The rerun of Kenya's presidential elections has been pushed back to Oct. 26, as President Uhuru Kenyatta strongly criticized the court decision to nullify his re-election calling it "a judicial coup."
Earlier this month the Supreme Court invalidated Kenyatta's August re-election and ordered a rerun within 60 days. The electoral commission at first stated the fresh elections would be held on Oct. 17.
Thursday the commission set back the date by nine days because the Supreme Court's detailed ruling this week indicated how the new elections should be conducted and the technology should be used, commission chairman Wafula Chebukati said.
The Supreme Court said the electoral commission failed to properly verify the results. It also said the electoral commission failed to give the court access to its computer servers to disprove the charge by veteran opposition politician Raila Odinga's that hackers infiltrated the commission's system and altered the results.

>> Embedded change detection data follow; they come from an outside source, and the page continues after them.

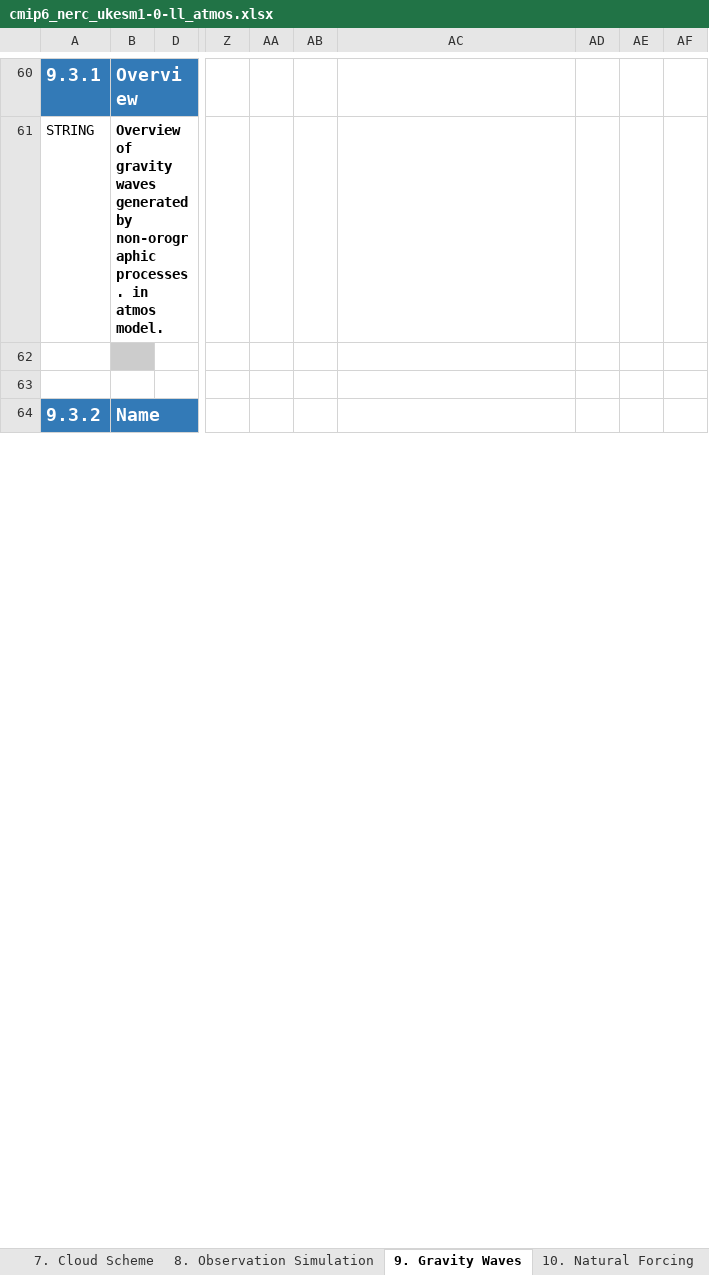
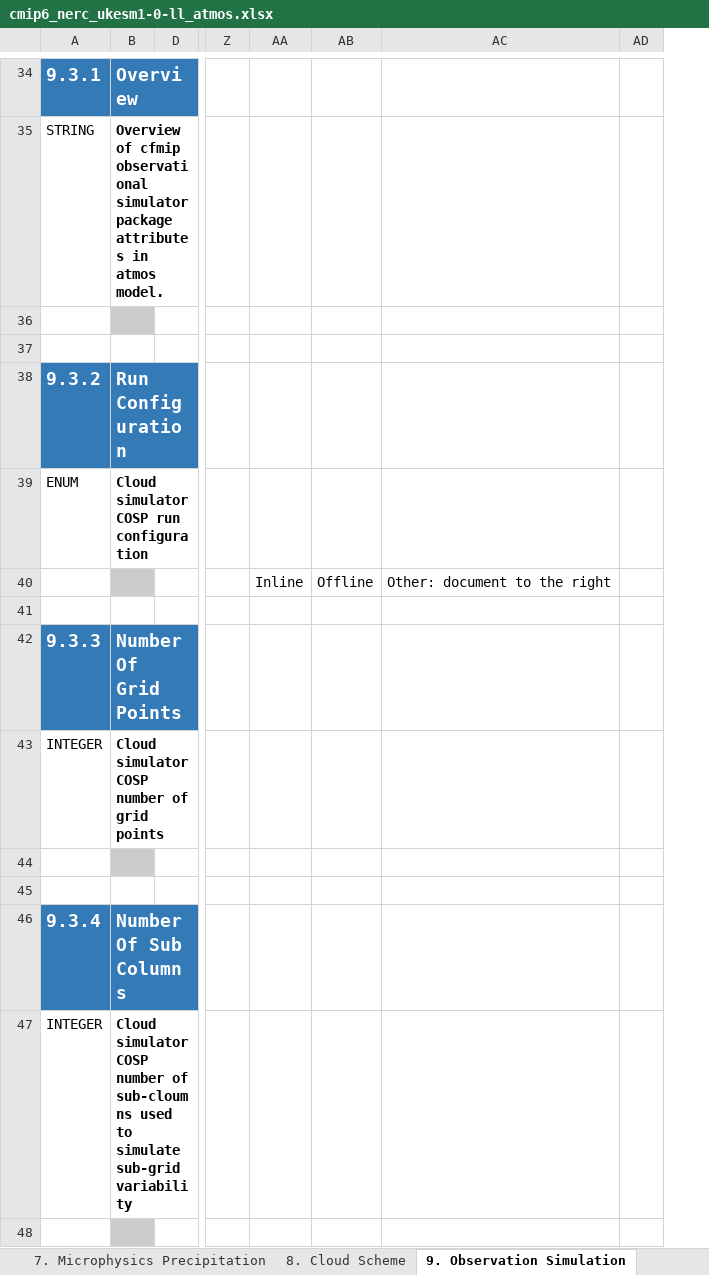
Before and after one commit to csteger/nerc, an Excel workbook: cmip6/models/ukesm1-0-ll/cmip6_nerc_ukesm1-0-ll_atmos.xlsx, sheet 9. Observation Simulation, drawn as a sheet; only a part is shown, gaps mark what is left out; values as stored, in another font and other column widths than the file's, no borders; removed rows and columns are numbered as before the commit, all else as after; rows hold the shown columns only; the diff covers the shown part only; the diff names each change by its address in the sheet, - before the commit and + after, or states it on an @@ line.

```diff
--- a/cmip6/models/ukesm1-0-ll/cmip6_nerc_ukesm1-0-ll_atmos.xlsx (sheet 9. Observation Simulation)
+++ b/cmip6/models/ukesm1-0-ll/cmip6_nerc_ukesm1-0-ll_atmos.xlsx (sheet 9. Observation Simulation)
-sheet tab: 7. Cloud Scheme
+sheet tab: 7. Microphysics Precipitation
-sheet tab: 8. Observation Simulation
+sheet tab: 8. Cloud Scheme
-sheet tab: 9. Gravity Waves
+sheet tab: 9. Observation Simulation
-column B, rows 60-64: Overview | Overview of gravity waves generated by non-orographic processes. in atmos model. |  |  | Name
+column B, rows 34-38: Overview | Overview of cfmip observational simulator package attributes in atmos model. |  |  | Run Configuration
-column AA, empty
-column AB, empty
+column AA, empty
+column AB, empty
-column AD, empty
-column AE, empty
@@ row 14 moved to row 39: ENUM @@
@@ row 15 moved to row 40: Inline @@
+row 41: (empty)
+row 42: 9.3.3 | Number Of Grid Points
+row 43: INTEGER | Cloud simulator COSP number of grid points
+row 44: (empty)
+row 45: (empty)
+row 46: 9.3.4 | Number Of Sub Columns
+row 47: INTEGER | Cloud simulator COSP number of sub-cloumns used to simulate sub-grid variability
+row 48: (empty)
```
Also changed, not shown: 22 added rows, 21 removed rows, 4 moved rows, 11 edited cells and cell formats elsewhere in this sheet, sheet 4. Dynamical Core, sheet 5. Radiation, sheet 3. Grid, sheet 6. Turbulence Convection, sheet 7. Microphysics Precipitation, sheet 2. Key Properties, 4 more sheets, other sheet tabs, hidden cells, cmip6/models/hadgem3-gc31-hh/cmip6_nerc_hadgem3-gc31-hh_atmos.xlsx, cmip6/models/hadgem3-gc31-hm/cmip6_nerc_hadgem3-gc31-hm_atmos.xlsx, 25 other files.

Tensions between the judiciary and the president continued Thursday when Kenyatta harshly attacked the court's nullification of his re-election as a blow to the democratic ideals Kenyans fought for.
Kenyatta had earlier this month attacked the Supreme Court judges as "crooks" and warned of unspecified action against the judiciary if he is re-elected next month. Kenya's chief justice has said attempts to intimidate the Supreme Court judges following the annulment of the August election have been "unlawful and savage in nature."
The Supreme Court's majority judgment said that the irregularities and illegalities in the presidential election of Aug 8, 2017 "were substantial and significant that they affected the integrity of the election."
Kenya's top court said Wednesday that it was "unable to find specific finger prints of individuals who may have played a role in commission of illegalities." Kenyatta said Thursday that finding exonerated him and his regime from any criminal liability.